A developer, angry at National Park Service "stalling," has cut down hundreds of trees bordering the George Washington Parkway south of National Airport where he plans a $300 million high-rise office complex taller than nearby Crystal City.

The park service yesterday called the sudden tree-cutting, which began earlier this week, "upsetting and irresponsible" and Alexandria officials, pointing to a city tree ordinance passed only three weeks ago, said they are considering bringing civil and criminal charges. A search warrant to inspect the site was issued shortly before dark yesterday.

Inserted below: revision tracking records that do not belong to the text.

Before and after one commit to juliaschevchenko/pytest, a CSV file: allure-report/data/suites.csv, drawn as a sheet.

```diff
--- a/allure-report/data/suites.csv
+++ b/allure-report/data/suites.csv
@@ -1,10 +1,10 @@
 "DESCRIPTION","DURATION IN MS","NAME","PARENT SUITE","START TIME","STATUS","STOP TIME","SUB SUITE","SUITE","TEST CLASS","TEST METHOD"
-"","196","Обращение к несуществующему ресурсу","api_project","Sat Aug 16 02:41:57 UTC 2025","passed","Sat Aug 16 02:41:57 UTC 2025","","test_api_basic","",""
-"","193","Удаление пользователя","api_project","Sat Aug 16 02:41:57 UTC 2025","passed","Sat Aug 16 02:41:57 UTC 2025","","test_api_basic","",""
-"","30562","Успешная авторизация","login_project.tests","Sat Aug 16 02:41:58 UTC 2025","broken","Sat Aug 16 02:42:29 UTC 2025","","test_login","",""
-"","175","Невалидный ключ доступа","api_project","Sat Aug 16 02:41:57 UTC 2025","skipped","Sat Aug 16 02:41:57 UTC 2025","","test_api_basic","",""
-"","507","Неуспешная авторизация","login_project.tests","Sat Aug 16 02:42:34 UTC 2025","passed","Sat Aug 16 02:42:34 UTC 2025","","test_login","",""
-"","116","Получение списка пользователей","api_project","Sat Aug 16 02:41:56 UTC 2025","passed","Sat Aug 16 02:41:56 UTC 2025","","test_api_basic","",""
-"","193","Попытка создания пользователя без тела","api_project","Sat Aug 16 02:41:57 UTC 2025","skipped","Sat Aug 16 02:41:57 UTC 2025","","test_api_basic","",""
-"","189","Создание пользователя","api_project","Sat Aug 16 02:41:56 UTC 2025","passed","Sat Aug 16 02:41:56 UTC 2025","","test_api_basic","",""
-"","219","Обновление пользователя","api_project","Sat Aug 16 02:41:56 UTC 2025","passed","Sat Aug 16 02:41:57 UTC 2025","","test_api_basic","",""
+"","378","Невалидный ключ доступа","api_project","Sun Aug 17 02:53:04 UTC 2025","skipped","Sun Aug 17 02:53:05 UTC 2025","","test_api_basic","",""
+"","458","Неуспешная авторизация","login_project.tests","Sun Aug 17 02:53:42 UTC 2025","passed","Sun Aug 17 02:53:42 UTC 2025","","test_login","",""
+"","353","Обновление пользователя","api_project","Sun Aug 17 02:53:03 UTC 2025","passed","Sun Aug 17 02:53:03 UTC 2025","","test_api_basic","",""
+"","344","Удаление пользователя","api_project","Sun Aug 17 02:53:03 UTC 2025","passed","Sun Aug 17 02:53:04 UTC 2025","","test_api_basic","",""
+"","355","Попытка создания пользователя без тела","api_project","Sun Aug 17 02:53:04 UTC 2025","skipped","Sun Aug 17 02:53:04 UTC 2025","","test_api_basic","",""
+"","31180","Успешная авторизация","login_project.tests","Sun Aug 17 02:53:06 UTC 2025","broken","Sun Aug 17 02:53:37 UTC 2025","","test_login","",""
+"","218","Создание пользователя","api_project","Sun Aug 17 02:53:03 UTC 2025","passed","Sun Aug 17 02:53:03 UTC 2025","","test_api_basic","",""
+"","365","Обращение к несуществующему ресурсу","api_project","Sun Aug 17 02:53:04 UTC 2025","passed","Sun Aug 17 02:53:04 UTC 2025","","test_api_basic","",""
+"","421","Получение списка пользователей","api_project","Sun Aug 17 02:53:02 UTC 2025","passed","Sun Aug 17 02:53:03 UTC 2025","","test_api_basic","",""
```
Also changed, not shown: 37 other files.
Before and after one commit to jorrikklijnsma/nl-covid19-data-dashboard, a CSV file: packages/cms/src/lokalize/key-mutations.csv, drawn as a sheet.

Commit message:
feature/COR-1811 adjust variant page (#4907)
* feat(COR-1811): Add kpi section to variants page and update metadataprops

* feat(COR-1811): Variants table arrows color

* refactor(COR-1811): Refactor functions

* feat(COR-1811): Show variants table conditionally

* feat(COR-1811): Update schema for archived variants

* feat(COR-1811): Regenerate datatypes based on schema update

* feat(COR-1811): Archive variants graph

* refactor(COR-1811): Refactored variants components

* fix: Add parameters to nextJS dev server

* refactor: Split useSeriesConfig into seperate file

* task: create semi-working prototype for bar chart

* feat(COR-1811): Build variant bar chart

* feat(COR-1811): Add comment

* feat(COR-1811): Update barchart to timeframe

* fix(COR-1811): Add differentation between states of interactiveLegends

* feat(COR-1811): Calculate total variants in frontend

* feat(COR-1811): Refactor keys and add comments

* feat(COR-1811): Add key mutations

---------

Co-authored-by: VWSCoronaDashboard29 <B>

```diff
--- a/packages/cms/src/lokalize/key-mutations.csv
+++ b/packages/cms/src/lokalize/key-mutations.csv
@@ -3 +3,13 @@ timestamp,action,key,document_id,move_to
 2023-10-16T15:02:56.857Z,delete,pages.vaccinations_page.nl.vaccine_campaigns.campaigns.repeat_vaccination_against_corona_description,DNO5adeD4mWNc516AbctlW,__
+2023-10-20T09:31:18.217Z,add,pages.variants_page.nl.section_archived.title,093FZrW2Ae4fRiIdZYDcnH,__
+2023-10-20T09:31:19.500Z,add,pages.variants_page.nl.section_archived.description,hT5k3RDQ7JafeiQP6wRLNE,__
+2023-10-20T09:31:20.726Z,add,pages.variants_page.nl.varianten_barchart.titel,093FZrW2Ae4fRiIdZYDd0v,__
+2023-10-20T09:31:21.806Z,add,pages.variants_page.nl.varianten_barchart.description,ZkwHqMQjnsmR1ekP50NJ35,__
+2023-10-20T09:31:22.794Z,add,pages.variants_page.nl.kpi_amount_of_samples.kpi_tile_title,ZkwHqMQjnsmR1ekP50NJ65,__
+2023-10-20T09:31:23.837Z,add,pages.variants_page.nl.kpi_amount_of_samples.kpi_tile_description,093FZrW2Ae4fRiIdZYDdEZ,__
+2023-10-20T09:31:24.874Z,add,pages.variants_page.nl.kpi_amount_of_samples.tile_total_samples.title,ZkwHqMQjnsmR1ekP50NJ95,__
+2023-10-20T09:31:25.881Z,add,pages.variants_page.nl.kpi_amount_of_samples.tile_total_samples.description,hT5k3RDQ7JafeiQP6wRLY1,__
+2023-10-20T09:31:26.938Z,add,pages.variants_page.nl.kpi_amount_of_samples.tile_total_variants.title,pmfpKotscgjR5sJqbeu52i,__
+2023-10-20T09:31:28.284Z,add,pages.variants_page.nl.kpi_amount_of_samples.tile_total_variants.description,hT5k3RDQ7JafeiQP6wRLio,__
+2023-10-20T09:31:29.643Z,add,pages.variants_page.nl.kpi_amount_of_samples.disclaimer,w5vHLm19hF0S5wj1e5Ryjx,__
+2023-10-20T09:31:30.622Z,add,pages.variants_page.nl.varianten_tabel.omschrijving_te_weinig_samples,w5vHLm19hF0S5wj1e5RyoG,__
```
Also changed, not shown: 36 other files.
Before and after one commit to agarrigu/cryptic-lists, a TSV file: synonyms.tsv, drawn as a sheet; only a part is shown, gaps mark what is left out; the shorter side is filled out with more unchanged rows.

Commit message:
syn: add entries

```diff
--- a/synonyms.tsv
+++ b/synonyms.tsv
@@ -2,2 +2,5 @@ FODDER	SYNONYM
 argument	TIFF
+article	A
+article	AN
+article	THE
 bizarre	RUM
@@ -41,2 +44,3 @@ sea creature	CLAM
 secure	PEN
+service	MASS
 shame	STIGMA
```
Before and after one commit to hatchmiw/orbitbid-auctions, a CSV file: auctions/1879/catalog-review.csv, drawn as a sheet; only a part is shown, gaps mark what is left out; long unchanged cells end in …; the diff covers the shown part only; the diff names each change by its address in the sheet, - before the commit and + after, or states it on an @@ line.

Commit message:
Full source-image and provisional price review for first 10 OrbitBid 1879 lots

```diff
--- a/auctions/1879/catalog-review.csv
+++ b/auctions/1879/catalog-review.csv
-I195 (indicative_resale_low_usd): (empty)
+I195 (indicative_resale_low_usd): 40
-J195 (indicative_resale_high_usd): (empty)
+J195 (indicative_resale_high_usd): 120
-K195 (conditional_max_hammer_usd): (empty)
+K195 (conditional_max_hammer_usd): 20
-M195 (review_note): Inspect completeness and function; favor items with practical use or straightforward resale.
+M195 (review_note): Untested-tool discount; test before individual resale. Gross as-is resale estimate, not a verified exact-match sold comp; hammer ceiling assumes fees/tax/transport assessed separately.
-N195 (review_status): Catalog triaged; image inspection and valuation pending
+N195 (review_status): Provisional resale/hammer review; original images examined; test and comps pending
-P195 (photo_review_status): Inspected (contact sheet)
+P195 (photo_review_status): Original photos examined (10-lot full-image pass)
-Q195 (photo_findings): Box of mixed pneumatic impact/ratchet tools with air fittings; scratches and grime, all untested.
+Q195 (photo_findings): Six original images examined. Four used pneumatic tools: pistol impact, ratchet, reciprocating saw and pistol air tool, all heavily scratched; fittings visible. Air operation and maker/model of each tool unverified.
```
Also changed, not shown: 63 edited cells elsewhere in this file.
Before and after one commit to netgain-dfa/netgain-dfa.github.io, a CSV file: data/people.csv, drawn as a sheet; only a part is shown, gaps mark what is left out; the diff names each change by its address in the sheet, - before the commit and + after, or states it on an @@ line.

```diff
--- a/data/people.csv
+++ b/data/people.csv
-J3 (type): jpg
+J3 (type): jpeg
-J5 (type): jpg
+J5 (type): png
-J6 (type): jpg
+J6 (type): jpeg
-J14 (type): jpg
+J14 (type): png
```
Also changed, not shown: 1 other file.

The developer, Charles M. Fairchild, who has been seeking a govenment go-ahead for his proposed Potomac Center for years, said he cut the trees "because every year they get bigger and bigger and cost more to remove. I was asked for the firewood and [somebody] offered to do it for very little money."

Fairchild said he knew nothing of the tree statute, but Alexandria City Manager Douglas Harman said the clearing of such land by developers before the trees could be saved was "exactly why we passed the ordinance."

Harman said he was "disturbed to see the change in the landscape" near the parkway.

The clash between Fairchild and the Park Service centers on a grant of federal permission for an interchange and bridge over the parkway that would make access to the proposed center possible. Fairchild has leased a narrow strip of land - screened by trees until this week - between the Potomac Railroad Yard and the parkway as a potential building site, but has no site plan.

A spokesman for Park Sercice regional director or Jack Fish said yesterday that while the trees were not on federal land, the agency through it "upsetting and irresponsible" to destroy them all when "no construction is going to begin there for some time if at all." The trees screended the giant rail freight yards and their flood lights.

Park Service Director William Whalen recently sent Fairchild a letter announcing that the federal govenment will not consider any further proposals for a bridge interchange until Failchild has "a firm master plan" for the entire 40-acre plus site and all necessary federal, state and local approval needed to develop it.

Fairchild, who has developed several downtown Washington buildings, initially acquired access rights to the parkway in a 1970 land swap with the park service.

Under that agreement, Fairchild traded 28 acres of marshland he owned at Dyke Marsh just south of Alexandria on the parkway, for the right to build an "adequate" entrance off the parkway for his railroad-yard development.

The park service favored the exchange at the time, because Fairchild was threatening to dredge the marsh a wildlife conservation area and build a Palm Beach-type waterfront community there.

Many park service officials have since had second thoughts about the controveral exchange, however, and regional director Fish recently proposed that the park service buy out Fairchild's access rights to the parkway.

Fairchild said yesterday park service officials have offered him "many million . . . $5, 6, 7, 8" to buy back the access rights. Park service officials deny this and Whalen said in his letter last week "this recommendation has not been adopted."

Wlsaken reaffirmed that the park service is obligated to provide the parkway access but said Fairchild's plans for Potomac Carter are still vague and that no bridge-interchange design can be considered until its she and the number of cars that will use it are known."

Fairchild originally proposed parking for 4000 cars but recent estimates have ranged up to 18300 cars, the majority of them using the already crowded parkway.